As the areas were isolated by experts from the internal network, the hackers left the servers inaccessible and managed to deploy the ransomware successfully.
A statement published by the University of California said:
“The data that was encrypted is important to some of the academic work we pursue as a university serving the public good. […] We, therefore, made the difficult decision to pay some portion of the ransom, approximately $1.14 million, to the individuals behind the malware attack in exchange for a tool to unlock the encrypted data and the return of the data they obtained.”
Likewise, BBC News revealed that a covert negotiation between the UCSF officials and the gang took place, but did not end successfully.
As per the report, the university’s officials first asked to reduce the ransom payment amount to $780,000, but the hackers rejected the offer by stating that if they accepted the reduced amount, it would be as if they had “worked for nothing.”
NetWalker warned that they will only accept $1.5 million, and “everyone will sleep well.” Hours later, the UCSF staff asked for the steps to follow to send the payment and put a final offer of $1,140,895, which was accepted by the hackers.
However, the university’s staff then proceeded to send 116.4 Bitcoin (BTC) the next day to the ransomers’ wallets and received the decryption software.
Brett Callow, the threat analyst and ransomware expert at malware lab Emsisoft, commented:
“While public and private sector entities in the U.S., Europe and Australasia are the most common targets for ransomware groups, entities in other countries are frequently targeted too. And as ransomware attacks are now data breaches, the risks associated with these incidents are greater than ever — both to the targeted organizations and to their customers and business partners.”

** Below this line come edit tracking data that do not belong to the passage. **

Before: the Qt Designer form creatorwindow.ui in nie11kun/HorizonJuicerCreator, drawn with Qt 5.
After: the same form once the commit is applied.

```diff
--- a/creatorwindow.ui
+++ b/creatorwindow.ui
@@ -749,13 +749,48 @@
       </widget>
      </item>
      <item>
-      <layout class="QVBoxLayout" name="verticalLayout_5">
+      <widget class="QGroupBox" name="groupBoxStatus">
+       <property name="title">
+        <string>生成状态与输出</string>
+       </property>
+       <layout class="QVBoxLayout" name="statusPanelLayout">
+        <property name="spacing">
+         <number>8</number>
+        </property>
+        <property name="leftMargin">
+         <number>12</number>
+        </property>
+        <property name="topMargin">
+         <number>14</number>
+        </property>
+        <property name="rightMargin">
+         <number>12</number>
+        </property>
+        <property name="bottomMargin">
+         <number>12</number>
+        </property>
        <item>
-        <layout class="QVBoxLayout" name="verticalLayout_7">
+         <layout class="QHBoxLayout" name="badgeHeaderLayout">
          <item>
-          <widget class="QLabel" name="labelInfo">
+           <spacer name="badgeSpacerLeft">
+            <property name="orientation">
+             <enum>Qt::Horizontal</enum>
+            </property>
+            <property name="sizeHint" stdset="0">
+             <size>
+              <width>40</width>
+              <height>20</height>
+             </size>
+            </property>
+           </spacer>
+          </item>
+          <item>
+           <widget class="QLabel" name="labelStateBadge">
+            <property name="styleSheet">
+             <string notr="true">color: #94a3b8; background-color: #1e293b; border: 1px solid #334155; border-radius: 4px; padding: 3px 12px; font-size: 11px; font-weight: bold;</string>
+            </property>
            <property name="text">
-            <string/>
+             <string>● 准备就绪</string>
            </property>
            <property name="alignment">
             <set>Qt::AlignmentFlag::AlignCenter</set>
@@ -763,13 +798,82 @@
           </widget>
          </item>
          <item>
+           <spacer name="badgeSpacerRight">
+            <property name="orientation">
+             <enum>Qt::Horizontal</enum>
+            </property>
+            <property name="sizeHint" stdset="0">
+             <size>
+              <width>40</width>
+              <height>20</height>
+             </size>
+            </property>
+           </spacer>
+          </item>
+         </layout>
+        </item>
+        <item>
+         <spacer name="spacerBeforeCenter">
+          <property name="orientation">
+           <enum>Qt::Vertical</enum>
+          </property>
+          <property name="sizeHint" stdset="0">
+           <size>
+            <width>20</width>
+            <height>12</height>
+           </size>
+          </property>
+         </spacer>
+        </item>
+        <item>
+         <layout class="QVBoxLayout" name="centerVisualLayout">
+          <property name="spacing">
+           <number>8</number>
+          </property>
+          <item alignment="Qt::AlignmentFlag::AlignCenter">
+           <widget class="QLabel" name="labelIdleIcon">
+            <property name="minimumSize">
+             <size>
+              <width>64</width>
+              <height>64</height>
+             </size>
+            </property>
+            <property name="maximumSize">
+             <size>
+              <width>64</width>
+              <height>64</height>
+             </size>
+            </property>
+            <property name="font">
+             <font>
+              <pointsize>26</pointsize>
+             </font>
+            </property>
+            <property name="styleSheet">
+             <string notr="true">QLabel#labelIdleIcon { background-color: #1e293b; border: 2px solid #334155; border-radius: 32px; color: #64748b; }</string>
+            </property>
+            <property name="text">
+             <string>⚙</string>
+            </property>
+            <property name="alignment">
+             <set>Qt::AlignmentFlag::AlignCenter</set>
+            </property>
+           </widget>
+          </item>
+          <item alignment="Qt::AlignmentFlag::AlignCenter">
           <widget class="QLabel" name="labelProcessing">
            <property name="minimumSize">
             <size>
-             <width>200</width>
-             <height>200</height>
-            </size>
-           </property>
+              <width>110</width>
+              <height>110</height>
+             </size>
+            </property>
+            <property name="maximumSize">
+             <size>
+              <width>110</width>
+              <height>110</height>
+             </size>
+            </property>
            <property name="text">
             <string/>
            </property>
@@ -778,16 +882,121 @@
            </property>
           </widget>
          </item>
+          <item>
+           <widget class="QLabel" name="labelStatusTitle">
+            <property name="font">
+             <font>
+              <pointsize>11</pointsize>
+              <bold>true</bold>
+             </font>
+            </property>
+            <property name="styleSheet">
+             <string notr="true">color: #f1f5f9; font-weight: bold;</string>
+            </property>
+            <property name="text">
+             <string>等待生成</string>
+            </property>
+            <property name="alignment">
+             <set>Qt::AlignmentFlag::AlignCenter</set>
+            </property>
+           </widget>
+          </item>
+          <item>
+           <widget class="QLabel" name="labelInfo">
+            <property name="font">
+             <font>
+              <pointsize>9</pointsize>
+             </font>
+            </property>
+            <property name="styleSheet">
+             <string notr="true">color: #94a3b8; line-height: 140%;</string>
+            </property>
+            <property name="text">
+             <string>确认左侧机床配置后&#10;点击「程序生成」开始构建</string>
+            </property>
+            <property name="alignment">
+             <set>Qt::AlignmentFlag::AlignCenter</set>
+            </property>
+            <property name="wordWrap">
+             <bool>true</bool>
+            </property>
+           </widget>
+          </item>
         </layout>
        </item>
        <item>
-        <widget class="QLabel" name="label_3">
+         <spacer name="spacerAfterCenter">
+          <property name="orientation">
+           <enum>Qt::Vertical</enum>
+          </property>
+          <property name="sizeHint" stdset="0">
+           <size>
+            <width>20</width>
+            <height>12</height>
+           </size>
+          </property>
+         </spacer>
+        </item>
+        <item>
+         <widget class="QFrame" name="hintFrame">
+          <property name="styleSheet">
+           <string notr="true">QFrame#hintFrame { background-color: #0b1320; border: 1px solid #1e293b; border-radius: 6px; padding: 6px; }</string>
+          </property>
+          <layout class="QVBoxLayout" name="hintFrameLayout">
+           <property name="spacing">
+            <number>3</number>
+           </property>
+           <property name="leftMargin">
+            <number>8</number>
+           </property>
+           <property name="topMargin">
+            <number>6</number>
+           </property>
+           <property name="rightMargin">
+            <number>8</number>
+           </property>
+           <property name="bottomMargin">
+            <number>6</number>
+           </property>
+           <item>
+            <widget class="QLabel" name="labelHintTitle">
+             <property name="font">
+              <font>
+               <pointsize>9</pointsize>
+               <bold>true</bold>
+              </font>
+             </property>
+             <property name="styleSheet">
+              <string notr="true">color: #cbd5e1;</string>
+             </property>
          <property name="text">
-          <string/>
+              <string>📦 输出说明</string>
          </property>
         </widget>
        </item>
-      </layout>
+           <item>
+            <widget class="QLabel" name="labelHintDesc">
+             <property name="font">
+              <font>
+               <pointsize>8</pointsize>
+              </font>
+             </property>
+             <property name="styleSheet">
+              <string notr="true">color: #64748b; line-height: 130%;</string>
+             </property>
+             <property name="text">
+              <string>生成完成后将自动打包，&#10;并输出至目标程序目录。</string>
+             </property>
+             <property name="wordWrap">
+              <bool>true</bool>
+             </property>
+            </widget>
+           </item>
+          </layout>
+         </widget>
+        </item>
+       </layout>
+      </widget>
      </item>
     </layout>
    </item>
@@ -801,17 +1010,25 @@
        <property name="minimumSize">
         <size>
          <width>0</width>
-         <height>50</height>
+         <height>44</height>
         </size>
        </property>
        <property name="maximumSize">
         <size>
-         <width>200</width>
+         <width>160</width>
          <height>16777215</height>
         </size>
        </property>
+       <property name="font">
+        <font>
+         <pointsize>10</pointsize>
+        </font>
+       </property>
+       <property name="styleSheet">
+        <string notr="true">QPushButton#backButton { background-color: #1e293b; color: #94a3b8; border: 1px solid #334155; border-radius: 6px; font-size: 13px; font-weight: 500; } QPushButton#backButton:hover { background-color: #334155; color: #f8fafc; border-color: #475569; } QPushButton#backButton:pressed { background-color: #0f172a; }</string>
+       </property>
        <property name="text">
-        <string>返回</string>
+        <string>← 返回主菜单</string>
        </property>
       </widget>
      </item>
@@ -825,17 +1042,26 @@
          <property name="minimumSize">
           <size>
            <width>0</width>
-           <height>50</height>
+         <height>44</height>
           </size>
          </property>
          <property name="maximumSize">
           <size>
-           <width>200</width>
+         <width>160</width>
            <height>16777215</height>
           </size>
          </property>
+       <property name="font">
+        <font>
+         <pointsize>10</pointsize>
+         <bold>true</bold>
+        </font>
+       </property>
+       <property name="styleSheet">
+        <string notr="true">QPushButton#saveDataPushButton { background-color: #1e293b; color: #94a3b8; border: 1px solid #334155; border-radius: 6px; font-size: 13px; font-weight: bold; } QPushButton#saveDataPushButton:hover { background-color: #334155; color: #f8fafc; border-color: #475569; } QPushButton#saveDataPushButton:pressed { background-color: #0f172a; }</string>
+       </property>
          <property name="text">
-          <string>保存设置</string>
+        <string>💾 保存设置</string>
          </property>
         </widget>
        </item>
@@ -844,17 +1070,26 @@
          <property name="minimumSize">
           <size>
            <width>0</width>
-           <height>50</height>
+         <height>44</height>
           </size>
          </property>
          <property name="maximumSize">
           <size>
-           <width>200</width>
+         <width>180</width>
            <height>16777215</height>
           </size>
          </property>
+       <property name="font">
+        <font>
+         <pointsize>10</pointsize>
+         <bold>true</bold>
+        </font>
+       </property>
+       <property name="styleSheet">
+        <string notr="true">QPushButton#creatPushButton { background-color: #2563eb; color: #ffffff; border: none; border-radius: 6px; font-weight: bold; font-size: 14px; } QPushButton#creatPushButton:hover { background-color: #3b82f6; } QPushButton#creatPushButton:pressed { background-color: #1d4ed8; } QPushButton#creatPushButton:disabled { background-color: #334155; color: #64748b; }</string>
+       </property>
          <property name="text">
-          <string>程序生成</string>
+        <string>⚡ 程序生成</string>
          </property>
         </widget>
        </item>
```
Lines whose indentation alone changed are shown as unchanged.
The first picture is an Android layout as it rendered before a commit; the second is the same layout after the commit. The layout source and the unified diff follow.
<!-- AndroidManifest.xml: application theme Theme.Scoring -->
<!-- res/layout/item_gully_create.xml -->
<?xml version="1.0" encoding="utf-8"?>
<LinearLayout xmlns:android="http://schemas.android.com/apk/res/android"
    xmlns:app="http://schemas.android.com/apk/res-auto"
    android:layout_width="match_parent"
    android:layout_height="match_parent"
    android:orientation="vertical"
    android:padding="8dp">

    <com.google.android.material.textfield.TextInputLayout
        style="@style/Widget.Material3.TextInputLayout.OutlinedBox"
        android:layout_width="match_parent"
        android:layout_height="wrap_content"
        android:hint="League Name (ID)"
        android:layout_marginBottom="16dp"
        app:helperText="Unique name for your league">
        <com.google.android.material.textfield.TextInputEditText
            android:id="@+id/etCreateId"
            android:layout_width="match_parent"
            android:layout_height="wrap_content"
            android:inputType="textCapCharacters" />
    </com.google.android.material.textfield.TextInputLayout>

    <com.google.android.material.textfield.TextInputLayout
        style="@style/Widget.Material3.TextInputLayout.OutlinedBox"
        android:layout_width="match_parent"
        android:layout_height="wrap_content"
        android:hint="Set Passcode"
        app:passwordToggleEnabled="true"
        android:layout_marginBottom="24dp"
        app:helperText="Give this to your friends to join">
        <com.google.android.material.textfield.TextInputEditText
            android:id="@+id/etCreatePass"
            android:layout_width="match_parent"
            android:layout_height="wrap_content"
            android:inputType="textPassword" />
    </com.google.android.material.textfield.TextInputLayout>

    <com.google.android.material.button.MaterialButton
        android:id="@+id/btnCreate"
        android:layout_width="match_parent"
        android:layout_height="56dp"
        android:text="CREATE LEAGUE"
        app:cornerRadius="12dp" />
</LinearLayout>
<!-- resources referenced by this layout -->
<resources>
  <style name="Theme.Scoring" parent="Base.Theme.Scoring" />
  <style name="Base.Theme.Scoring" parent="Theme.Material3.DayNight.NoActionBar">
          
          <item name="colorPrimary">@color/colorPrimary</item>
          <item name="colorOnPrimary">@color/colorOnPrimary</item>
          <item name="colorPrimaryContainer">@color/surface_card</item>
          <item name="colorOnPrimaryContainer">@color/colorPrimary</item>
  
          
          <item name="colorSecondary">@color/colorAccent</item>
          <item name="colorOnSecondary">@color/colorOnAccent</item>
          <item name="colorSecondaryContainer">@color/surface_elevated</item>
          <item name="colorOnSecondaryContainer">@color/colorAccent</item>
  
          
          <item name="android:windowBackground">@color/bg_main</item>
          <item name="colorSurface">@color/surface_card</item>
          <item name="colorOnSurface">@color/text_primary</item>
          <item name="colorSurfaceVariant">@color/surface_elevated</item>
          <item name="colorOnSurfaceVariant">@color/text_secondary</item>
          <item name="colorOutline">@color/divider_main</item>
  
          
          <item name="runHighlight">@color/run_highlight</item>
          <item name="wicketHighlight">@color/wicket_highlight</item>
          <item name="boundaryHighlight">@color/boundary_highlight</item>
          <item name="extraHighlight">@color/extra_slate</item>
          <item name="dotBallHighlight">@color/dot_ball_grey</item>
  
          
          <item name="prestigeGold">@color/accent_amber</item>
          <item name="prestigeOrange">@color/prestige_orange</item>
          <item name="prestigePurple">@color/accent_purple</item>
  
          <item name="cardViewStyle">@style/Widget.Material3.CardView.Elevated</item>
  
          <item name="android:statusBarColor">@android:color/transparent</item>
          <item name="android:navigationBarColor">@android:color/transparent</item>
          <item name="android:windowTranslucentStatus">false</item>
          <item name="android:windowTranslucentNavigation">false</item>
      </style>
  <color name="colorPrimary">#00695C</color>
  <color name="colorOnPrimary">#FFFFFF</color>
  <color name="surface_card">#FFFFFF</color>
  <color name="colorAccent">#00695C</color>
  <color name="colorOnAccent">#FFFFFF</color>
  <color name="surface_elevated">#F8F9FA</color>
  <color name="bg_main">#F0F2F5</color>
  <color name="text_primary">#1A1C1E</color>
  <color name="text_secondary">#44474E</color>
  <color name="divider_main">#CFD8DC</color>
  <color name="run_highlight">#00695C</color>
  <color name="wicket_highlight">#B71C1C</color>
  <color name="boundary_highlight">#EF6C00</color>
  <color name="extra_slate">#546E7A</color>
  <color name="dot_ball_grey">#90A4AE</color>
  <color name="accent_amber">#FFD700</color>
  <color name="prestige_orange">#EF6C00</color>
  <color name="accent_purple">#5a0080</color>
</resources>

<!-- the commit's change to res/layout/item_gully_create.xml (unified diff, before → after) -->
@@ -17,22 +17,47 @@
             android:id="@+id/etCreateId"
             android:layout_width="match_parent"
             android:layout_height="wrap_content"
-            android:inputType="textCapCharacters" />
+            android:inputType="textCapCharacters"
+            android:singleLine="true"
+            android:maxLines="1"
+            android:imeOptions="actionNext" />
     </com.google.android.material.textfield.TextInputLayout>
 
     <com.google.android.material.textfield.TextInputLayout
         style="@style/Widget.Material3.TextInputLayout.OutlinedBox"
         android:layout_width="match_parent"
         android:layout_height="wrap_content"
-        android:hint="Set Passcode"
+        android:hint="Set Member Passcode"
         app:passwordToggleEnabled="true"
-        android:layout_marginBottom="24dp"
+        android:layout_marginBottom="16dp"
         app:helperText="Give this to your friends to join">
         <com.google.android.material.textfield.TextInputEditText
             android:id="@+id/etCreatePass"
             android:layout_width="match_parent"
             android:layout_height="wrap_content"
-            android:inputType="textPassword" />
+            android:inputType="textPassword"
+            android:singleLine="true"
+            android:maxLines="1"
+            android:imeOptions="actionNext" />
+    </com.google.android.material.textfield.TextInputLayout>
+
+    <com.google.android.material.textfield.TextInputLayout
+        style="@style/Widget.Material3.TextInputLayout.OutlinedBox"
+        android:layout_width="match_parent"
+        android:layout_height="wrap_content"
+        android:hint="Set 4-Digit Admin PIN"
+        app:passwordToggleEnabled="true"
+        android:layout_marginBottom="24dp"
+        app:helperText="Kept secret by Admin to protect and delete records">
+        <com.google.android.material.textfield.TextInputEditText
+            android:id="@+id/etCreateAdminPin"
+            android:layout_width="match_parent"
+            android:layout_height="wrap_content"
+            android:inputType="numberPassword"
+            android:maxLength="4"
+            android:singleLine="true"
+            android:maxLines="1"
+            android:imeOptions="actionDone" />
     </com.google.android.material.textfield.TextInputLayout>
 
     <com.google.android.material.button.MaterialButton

Thus, Callow added that companies can minimize the likelihood of being successfully attacked by “adhering to security best practices, locking down RDP, using multi-factor authentication everywhere it can be used, disabling PowerShell when not needed, etc.”